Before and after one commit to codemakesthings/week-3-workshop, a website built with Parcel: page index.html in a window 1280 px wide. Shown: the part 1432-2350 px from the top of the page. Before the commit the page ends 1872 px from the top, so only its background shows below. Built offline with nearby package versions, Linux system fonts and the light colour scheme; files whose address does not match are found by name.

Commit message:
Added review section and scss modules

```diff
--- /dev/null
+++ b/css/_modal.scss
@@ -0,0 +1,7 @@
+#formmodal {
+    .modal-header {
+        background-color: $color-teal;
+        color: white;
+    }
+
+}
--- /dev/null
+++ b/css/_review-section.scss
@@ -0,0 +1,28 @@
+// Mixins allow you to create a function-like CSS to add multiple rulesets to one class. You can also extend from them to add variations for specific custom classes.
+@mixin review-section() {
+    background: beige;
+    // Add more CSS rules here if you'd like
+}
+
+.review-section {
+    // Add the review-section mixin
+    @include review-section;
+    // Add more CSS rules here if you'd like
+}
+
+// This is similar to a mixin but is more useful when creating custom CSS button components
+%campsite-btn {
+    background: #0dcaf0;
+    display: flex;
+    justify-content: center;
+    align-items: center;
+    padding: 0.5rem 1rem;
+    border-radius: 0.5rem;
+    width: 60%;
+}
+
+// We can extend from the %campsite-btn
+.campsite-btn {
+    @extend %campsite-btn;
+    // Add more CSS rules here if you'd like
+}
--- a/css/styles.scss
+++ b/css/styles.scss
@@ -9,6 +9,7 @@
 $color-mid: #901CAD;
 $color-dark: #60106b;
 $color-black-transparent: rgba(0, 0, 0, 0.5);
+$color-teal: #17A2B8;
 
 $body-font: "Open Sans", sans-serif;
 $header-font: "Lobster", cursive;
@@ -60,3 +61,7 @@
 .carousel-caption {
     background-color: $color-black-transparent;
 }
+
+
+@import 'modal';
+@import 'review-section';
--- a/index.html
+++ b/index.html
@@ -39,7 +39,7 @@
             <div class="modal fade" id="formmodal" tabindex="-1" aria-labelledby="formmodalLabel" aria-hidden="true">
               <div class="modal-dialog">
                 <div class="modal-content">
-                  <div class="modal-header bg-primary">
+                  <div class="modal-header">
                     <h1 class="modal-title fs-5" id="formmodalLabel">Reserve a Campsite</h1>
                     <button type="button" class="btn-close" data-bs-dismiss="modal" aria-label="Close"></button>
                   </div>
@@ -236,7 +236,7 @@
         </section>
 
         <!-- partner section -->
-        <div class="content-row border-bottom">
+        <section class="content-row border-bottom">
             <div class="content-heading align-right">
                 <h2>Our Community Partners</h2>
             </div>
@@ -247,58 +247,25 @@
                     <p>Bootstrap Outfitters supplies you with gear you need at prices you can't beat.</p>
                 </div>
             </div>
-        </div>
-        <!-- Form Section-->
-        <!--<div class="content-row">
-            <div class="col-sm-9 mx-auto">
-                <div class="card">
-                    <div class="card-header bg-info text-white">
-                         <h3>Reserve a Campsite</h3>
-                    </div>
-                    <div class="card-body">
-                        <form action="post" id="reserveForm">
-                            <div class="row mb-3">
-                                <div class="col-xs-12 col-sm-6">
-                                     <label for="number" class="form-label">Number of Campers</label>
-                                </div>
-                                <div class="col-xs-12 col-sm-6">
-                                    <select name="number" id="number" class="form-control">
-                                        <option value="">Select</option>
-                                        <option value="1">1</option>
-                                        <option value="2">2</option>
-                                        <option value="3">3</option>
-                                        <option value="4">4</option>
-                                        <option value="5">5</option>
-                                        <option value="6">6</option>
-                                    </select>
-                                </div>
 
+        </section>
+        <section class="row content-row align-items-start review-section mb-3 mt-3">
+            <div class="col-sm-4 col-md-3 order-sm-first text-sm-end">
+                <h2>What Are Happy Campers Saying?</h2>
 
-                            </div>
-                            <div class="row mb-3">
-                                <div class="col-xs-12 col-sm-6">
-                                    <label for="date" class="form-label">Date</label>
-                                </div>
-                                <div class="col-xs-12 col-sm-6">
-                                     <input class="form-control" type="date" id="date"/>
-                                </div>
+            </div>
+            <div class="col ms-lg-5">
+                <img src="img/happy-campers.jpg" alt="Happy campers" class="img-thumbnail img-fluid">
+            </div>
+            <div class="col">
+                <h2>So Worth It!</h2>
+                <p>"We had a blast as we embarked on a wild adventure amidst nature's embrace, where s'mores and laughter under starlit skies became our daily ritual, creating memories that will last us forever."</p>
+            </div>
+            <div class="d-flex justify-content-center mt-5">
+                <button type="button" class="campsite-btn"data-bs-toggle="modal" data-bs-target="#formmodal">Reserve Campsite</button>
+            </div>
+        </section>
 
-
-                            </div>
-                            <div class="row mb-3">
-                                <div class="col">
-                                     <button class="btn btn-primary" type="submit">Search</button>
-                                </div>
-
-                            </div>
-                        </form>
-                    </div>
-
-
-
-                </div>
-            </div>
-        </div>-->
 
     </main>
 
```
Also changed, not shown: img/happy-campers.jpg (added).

:: Work order ::
In the entries above, count each line containing the word "header" and reply with only the count.

:: Reply ::
5